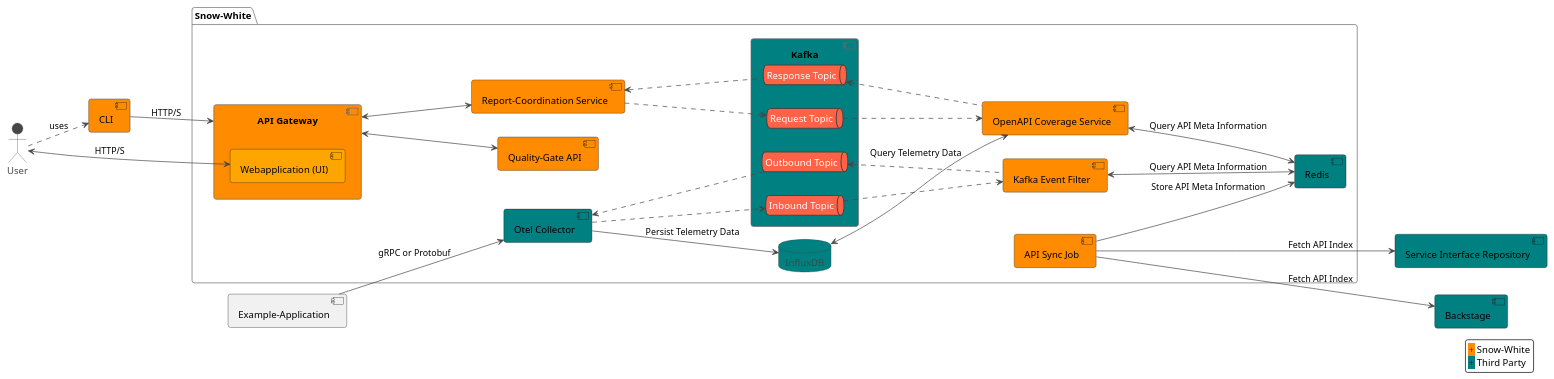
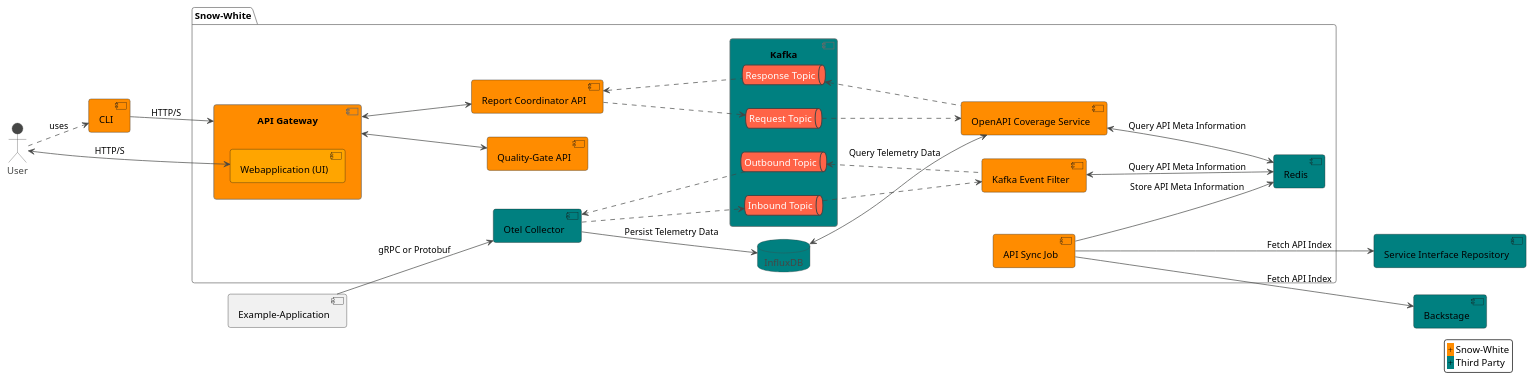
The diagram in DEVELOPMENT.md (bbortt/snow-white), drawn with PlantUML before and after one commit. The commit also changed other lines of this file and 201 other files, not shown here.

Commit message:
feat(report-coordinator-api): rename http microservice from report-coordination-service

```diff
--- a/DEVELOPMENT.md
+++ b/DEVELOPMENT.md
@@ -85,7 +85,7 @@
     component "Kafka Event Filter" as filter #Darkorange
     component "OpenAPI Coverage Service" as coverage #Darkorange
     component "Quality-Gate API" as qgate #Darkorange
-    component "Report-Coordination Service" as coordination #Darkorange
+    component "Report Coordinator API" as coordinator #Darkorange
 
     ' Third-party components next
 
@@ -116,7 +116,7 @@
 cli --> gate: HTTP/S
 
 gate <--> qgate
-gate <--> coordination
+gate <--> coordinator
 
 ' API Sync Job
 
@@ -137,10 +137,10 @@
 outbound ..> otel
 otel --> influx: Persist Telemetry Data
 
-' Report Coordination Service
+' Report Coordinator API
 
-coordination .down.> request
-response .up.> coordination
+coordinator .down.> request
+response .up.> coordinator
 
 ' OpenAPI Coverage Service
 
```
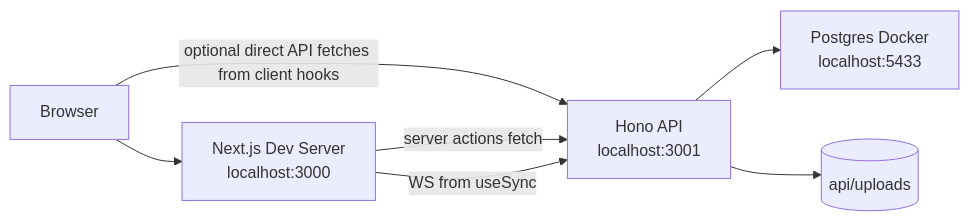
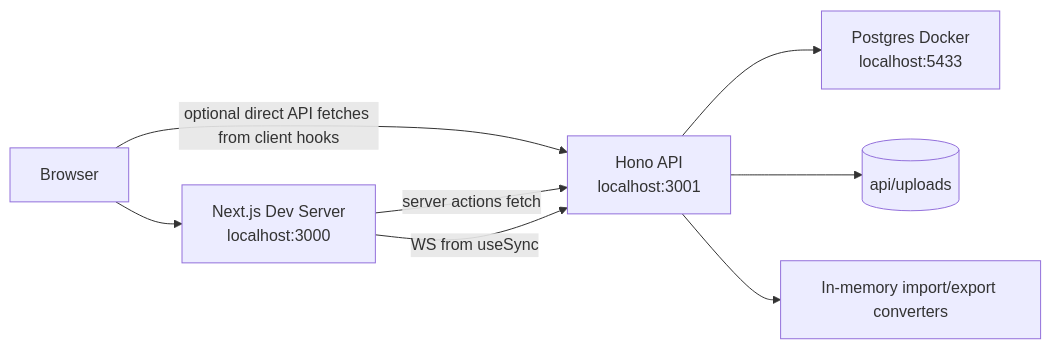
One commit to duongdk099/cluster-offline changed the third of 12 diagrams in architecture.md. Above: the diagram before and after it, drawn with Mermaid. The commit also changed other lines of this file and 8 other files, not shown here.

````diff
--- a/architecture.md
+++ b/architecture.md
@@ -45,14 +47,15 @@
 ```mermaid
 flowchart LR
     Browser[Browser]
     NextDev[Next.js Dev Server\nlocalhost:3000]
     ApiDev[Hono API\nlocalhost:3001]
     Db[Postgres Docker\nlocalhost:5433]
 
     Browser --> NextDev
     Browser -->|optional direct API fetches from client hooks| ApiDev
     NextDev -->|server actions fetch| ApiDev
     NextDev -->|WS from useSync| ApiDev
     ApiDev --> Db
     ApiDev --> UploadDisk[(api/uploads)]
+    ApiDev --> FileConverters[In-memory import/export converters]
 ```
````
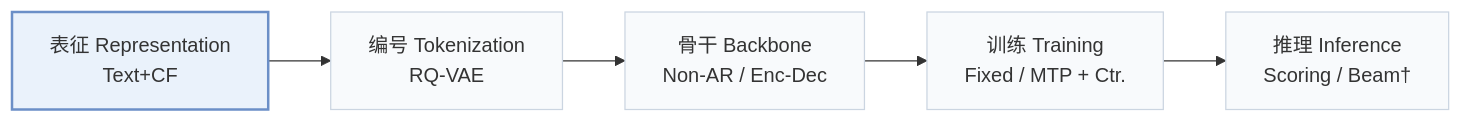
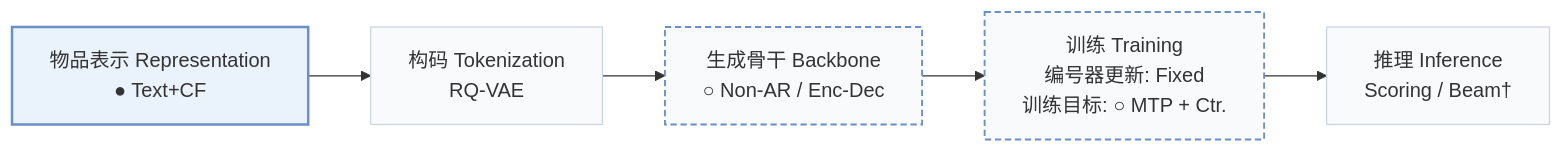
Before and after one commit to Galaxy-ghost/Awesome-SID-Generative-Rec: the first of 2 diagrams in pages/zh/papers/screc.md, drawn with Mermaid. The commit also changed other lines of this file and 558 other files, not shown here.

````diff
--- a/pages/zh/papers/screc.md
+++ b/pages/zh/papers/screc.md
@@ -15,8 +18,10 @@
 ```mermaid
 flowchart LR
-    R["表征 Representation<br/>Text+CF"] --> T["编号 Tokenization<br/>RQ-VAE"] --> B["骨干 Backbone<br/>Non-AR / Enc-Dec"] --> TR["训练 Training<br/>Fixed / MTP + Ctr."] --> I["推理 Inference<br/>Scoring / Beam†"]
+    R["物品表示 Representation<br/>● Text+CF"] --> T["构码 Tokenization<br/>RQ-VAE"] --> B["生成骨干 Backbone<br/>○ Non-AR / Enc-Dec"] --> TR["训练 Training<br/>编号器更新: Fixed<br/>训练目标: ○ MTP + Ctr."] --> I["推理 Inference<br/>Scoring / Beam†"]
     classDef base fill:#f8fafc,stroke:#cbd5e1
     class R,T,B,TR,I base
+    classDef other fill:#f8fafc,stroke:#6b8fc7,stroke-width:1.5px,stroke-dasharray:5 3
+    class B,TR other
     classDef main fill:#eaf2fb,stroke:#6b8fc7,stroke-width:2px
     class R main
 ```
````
────────────────
• [Aim of the exercise]: Count lines above containing "Darkorange" and report only the total.

• [Written answer]: 5